◆ What you are asked to do:
Pull each line containing "display" from the data.

□ □ □ □ □ □ □

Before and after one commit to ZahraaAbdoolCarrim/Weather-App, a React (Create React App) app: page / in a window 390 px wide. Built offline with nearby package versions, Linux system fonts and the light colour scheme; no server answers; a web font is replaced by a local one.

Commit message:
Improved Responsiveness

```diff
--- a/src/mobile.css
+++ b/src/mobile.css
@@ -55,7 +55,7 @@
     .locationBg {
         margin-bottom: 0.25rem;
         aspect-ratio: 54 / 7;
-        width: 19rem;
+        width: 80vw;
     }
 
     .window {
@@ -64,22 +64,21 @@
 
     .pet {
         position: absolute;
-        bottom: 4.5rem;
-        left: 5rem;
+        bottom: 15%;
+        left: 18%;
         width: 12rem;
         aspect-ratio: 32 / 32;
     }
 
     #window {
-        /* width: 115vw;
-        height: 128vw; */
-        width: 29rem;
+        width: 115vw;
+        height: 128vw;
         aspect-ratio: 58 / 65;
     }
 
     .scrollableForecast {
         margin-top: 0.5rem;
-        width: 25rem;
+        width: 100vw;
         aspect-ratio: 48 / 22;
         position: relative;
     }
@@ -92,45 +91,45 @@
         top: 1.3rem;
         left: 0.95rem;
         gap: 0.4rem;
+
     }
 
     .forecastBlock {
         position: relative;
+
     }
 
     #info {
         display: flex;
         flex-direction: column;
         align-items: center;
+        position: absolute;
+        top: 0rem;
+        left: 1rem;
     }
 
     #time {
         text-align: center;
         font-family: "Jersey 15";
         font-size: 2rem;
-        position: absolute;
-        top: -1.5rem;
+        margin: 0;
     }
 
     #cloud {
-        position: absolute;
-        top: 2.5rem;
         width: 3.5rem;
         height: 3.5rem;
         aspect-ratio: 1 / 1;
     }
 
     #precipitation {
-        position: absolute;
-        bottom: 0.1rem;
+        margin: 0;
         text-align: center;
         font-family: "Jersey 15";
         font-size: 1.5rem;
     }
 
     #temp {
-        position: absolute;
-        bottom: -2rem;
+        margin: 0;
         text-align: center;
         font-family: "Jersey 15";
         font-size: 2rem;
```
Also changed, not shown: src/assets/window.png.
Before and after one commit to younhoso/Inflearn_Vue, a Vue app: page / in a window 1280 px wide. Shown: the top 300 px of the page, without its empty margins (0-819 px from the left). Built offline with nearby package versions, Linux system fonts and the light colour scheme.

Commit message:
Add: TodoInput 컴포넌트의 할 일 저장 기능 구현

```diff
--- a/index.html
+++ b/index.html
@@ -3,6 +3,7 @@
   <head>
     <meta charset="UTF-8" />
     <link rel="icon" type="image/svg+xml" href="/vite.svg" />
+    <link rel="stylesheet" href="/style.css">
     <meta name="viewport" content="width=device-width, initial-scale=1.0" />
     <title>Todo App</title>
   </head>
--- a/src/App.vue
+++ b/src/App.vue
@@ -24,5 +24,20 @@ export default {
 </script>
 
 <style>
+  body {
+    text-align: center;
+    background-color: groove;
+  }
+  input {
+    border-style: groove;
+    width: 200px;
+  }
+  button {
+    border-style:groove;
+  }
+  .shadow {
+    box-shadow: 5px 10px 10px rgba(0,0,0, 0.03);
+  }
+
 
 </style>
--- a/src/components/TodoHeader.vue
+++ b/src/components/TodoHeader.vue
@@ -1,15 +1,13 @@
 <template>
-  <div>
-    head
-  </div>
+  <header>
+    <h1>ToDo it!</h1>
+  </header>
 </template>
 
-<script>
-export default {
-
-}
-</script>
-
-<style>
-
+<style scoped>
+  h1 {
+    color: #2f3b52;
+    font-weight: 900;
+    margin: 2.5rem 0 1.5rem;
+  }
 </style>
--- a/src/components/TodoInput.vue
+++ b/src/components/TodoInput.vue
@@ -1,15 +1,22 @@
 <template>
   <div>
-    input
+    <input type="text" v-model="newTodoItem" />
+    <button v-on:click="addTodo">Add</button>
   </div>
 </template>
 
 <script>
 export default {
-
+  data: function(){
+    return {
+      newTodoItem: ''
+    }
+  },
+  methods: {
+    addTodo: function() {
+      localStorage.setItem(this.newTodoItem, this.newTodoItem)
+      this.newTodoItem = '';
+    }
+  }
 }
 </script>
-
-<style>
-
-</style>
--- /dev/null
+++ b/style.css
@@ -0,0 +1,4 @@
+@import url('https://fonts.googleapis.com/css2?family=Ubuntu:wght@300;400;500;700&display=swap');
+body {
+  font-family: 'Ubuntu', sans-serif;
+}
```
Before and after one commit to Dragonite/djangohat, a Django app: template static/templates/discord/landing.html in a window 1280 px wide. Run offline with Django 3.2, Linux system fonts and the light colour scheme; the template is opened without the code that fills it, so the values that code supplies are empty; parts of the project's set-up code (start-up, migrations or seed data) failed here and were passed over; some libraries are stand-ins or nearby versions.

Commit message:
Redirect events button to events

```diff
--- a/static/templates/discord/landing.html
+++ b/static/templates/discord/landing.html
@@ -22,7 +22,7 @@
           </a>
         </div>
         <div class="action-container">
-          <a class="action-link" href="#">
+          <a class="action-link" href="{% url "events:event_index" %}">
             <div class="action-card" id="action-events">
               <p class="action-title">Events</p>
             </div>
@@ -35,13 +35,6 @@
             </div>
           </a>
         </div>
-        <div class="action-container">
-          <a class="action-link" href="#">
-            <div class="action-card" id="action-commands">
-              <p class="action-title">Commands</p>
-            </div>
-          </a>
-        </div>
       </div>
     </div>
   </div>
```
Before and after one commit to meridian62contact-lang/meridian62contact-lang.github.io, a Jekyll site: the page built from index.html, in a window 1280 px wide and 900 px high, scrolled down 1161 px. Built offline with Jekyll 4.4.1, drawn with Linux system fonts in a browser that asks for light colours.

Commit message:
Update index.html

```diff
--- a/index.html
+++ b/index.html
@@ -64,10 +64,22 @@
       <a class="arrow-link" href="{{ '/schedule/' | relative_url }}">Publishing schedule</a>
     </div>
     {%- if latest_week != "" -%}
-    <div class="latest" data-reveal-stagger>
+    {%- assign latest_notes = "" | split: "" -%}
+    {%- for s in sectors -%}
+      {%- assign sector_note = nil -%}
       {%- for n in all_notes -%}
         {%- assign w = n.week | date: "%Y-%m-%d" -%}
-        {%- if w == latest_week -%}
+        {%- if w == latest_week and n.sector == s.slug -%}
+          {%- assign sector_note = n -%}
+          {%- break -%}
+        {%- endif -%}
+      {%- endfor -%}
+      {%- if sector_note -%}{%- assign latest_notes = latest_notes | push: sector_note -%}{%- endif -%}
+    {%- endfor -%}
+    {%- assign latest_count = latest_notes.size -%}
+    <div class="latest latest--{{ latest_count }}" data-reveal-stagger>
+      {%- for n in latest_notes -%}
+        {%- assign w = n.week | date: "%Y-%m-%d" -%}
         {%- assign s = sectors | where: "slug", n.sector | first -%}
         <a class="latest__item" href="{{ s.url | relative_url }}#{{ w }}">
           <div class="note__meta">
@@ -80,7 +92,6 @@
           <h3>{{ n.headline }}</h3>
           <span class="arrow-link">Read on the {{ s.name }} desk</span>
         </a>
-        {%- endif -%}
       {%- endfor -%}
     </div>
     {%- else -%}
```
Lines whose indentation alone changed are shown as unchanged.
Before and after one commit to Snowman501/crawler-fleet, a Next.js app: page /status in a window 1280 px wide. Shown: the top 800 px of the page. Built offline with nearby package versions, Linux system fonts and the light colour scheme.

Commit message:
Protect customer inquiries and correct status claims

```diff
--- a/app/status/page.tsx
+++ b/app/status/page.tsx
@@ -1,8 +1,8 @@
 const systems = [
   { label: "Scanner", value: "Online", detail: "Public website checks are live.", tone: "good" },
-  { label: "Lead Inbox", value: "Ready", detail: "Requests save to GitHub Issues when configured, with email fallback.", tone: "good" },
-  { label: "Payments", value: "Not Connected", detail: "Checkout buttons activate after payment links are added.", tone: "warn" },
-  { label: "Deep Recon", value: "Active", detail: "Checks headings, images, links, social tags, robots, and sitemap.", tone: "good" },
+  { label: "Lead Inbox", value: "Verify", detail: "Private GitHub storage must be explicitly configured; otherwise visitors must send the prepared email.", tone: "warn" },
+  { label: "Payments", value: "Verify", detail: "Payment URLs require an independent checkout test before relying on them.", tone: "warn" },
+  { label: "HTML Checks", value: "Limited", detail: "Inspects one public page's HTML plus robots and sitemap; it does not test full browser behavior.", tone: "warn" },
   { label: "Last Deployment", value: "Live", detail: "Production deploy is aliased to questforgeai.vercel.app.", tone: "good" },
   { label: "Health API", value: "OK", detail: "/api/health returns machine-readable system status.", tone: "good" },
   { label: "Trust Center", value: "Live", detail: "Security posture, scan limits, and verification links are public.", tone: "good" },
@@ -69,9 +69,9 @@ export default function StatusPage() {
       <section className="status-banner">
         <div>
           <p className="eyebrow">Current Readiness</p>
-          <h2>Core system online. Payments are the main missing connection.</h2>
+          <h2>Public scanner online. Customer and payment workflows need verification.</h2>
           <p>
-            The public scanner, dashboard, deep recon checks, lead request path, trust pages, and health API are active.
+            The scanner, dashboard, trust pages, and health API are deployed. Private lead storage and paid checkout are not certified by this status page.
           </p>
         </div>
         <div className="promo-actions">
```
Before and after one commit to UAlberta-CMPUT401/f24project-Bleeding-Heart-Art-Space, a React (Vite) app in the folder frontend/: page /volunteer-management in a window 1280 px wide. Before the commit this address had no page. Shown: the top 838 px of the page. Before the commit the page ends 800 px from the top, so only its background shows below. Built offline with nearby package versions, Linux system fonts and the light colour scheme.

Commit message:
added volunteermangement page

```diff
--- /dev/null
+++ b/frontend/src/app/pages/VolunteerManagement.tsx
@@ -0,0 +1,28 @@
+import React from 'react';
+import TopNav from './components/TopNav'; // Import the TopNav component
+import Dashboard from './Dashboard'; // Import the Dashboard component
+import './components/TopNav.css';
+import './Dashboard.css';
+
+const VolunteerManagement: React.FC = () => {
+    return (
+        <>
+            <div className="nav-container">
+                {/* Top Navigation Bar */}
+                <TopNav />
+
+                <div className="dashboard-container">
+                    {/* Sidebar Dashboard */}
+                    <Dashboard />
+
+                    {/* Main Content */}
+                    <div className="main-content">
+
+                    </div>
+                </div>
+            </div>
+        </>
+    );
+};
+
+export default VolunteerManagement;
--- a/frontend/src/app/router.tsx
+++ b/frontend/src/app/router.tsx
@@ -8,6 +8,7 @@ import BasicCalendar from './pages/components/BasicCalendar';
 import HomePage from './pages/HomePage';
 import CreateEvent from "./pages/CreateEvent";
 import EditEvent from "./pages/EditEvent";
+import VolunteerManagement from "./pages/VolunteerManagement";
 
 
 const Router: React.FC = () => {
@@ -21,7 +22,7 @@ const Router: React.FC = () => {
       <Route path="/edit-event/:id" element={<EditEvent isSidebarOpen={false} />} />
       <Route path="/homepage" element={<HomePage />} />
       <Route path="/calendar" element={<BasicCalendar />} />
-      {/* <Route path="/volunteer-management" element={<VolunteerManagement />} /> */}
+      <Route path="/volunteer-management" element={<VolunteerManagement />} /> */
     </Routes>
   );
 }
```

□ □ □ □ □ □ □

◆ Your response:
         display: flex;
+@import url('https://fonts.googleapis.com/css2?family=Ubuntu:wght@300;400;500;700&display=swap');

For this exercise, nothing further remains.